The domestic airlines in Nigeria have called on the federal government to as a matter of urgency look into the myriad of challenges confronting them which they said have left them to struggle between life and death.
In a statement issued by the operators early Wednesday morning, the operators particularly cited how the scarcity and exorbitant price of aviation fuel and the unavailability of foreign exchange have worsened their situation.
Besides the two factors, the airlines equally lamented how the recent closure of the domestic airport runway at the Lagos airport by the Federal Airports Authority of Nigeria under a very short notice has further complicated the already bad situation.
Calling on government to intervene, the airlines said any further delay in reviewing the challenges may threaten their ability to continue operations.
According to the airlines: “The Airline Operators of Nigeria (AON) would like to notify the general public that the JetA1 crisis which began in late February and deteriorated further through the months of March to May, has further worsen and currently threatening the ability of airlines to continue operations. The price of JetA1 rose suddenly from N200 in December 2021 to over N400 per litre in February. Today the price has skyrocketed to over N800 per litre.

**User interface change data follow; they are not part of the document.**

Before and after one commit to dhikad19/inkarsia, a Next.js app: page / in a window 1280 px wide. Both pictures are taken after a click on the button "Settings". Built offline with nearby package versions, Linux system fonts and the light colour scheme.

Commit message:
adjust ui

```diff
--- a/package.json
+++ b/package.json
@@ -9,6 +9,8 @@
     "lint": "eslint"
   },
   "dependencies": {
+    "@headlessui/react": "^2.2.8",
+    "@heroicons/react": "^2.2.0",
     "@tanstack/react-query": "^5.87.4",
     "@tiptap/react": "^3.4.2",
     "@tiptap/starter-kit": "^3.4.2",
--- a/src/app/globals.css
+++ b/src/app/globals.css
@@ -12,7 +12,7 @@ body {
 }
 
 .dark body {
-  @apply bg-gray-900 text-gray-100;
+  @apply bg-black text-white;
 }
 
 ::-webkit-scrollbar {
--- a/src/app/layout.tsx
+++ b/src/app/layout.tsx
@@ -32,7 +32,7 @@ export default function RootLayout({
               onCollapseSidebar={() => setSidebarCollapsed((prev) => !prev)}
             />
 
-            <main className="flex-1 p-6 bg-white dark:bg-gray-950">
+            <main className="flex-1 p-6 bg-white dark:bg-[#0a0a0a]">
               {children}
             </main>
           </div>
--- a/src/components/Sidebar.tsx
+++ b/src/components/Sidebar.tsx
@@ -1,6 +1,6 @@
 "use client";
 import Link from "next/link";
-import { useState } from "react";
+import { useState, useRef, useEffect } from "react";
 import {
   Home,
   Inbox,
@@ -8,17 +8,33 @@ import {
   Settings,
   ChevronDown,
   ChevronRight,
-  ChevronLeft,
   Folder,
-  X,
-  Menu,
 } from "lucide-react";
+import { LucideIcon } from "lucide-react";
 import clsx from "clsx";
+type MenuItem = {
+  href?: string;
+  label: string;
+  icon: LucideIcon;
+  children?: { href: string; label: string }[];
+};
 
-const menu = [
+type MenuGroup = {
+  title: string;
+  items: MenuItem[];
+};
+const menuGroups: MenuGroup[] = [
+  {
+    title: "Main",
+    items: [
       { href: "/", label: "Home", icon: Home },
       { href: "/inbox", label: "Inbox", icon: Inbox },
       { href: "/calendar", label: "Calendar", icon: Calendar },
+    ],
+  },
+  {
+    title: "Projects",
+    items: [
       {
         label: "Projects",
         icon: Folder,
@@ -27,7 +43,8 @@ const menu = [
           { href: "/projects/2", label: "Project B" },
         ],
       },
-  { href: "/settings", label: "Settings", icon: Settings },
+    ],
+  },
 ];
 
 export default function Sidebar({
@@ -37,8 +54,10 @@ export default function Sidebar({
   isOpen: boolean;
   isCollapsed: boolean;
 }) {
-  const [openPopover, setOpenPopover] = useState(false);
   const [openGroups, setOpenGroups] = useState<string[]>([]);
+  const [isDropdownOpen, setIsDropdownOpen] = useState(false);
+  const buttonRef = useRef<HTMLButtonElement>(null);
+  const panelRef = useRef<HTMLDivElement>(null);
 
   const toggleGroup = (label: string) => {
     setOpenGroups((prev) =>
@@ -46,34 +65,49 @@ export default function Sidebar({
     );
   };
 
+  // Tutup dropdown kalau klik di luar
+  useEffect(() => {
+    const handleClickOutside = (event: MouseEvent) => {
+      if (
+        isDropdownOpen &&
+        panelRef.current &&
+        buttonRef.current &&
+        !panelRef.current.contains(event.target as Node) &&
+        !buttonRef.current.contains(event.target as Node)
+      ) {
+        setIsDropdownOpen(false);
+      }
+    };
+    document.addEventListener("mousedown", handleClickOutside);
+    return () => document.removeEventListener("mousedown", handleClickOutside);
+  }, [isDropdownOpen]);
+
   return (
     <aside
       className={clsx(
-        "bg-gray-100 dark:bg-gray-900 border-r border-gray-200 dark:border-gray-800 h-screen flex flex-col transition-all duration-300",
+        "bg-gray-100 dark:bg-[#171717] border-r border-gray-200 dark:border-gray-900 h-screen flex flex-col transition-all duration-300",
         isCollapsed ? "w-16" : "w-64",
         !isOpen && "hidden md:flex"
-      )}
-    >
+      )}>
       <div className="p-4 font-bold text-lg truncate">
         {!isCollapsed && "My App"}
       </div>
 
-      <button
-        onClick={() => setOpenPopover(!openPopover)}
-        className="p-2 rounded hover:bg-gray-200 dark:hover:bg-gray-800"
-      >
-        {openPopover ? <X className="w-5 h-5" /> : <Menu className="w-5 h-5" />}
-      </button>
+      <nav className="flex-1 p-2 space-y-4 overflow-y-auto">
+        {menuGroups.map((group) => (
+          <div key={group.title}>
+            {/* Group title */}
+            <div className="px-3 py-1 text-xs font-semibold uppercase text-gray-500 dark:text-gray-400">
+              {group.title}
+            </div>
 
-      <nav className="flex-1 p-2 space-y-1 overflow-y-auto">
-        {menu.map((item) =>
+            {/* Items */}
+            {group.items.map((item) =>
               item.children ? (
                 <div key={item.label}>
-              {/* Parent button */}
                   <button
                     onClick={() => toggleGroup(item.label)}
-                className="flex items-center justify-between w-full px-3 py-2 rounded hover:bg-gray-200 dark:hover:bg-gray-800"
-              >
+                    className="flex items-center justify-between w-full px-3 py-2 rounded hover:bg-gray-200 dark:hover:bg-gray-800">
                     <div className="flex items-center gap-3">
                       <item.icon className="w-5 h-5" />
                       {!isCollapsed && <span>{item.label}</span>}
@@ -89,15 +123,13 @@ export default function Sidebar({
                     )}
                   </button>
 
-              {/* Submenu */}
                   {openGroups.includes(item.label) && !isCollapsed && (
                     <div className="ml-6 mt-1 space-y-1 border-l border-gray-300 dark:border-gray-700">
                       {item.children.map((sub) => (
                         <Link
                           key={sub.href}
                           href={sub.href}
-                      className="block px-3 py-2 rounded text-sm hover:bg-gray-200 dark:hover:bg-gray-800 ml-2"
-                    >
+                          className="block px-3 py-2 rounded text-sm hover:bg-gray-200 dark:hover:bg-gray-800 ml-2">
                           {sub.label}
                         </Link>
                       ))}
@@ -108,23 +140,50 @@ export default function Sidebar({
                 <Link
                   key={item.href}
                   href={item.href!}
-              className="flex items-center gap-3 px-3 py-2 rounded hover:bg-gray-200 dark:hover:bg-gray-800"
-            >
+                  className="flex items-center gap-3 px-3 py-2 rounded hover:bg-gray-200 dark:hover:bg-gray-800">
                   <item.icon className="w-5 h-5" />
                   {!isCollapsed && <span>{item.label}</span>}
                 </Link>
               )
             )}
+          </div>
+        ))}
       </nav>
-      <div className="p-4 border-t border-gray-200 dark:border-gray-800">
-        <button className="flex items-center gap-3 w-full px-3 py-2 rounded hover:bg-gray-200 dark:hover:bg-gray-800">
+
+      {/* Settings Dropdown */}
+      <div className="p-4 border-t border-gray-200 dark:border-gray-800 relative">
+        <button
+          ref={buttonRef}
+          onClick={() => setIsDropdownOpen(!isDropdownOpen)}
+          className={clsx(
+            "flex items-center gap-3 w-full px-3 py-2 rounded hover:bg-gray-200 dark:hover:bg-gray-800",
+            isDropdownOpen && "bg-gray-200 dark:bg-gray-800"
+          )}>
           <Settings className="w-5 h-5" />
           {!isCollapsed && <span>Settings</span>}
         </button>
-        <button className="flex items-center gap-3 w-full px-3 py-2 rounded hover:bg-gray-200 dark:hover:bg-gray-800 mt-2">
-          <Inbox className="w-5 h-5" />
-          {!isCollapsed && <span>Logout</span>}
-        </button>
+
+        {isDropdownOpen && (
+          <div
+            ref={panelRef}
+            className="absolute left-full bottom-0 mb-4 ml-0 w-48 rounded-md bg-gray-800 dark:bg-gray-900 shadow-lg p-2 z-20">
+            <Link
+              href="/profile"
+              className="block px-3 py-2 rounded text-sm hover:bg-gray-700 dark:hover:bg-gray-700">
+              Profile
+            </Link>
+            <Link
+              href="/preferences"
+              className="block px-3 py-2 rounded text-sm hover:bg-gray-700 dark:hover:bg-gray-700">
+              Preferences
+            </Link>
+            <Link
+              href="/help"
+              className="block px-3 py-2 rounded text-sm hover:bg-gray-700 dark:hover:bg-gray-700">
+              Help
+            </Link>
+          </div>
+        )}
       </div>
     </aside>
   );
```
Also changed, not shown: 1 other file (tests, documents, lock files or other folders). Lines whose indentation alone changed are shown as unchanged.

“On top of the continuous rise in the price of Aviation fuel, supply is at best epileptic and unpredictable at several airports across the country there by causing flight delays, and even cancellations, as airlines queue for fuel at airports across the country.
“Added to the already difficult situation, is the high cost and scarcity of foreign exchange. It is pertinent to note that airlines carry out most of their activities in US dollars which today sells for N630 to $1; and is sadly also, in short supply. To say the least, airlines are in a ‘life and death’ struggle to secure the foreign exchange that they urgently need to acquire spare parts to ensure the regular routine and scheduled maintenance of aircraft. This is a major influence on how quickly a grounded aircraft can be fixed and restored for flight operations, which impacts greatly on the reliability of schedules, growth of the industry and economic growth and sustainability.
“The reality of the situation in the industry is exacerbated by the action of the Federal Airports Authority of Nigeria (FAAN), which in a NOTAM of July 5, 2022 announced the closure of the domestic runway (18L) of Murtala Muhammed Airport (MMA), Ikeja, beginning July 8, 2022. The closure is for a period of 90 days.
“In the face of the heavy burden already inflicted on airlines by the worsening Jet A1 crisis, it is most unfortunate that the Federal Airports Authority of Nigeria (FAAN) chose this period to close the runway. The ill-timed and unfortunate decision taken at very short notice to airlines has further crippled air transport operations by causing unsustainable additional operating costs and severely inconveniencing the airlines and passengers.
“The closure of the main domestic runway of MMA automatically adds an additional 10-15% more fuel costs per sector into and out of the domestic airport in Lagos, based on the additional flight and taxi time incurred as a result. The airlines have already felt these additional costs within the first week of the closure of the runway. This unnecessary burden is unsustainable for a 3-month period on the airlines; especially for the fact that the JetA1 crisis has worsened significantly and the situation remains unpredictable.
“Moreover, the additional 30 minutes taxi time to the apron forced on the airlines by the closure of runway 18L impacts negatively on schedule reliability to sunset airports around the country leading to delays and cancellation of late flights to such airports.
“While we welcome the effort by FAAN to install runway lighting on Runway 18L after being delayed for so long, it is pertinent to state that international best practice for such critical airfield infrastructure projects is for the airport operator to enter into discussions with all affected parties, to arrive at an optimal arrangement that allows the work to be done, while limiting the inconvenience, economic impact and safety implications on all concerned.”
Commending the Federal Government for its concern, and previous actions, which led to a mutually beneficial and cost-effective three-month aviation fuel supply window through the Nigerian National Petroleum Corporation (NNPC), the operators declared: ” We, therefore, call on the Federal Government to, once again, look critically at the issues raised in the statement as they affect scarcity and cost of aviation fuel and foreign exchange so as to find ways of ameliorating the problems that are likely to cause a shutdown of this very nationally essential service sector, which had contributed, and continues to contribute, to national economic development through jobs creation, taxes and increased commercial activities.”
The airlines also thanked the travelling public for empathizing “with us in this critical time. Ours is an essential service that is patriotically, and selflessly, driven to serve Nigerians with our best and ensure that they continually, and safely, engage in business and leisure travels that help them achieve their objectives and also contribute positively to national economic development.”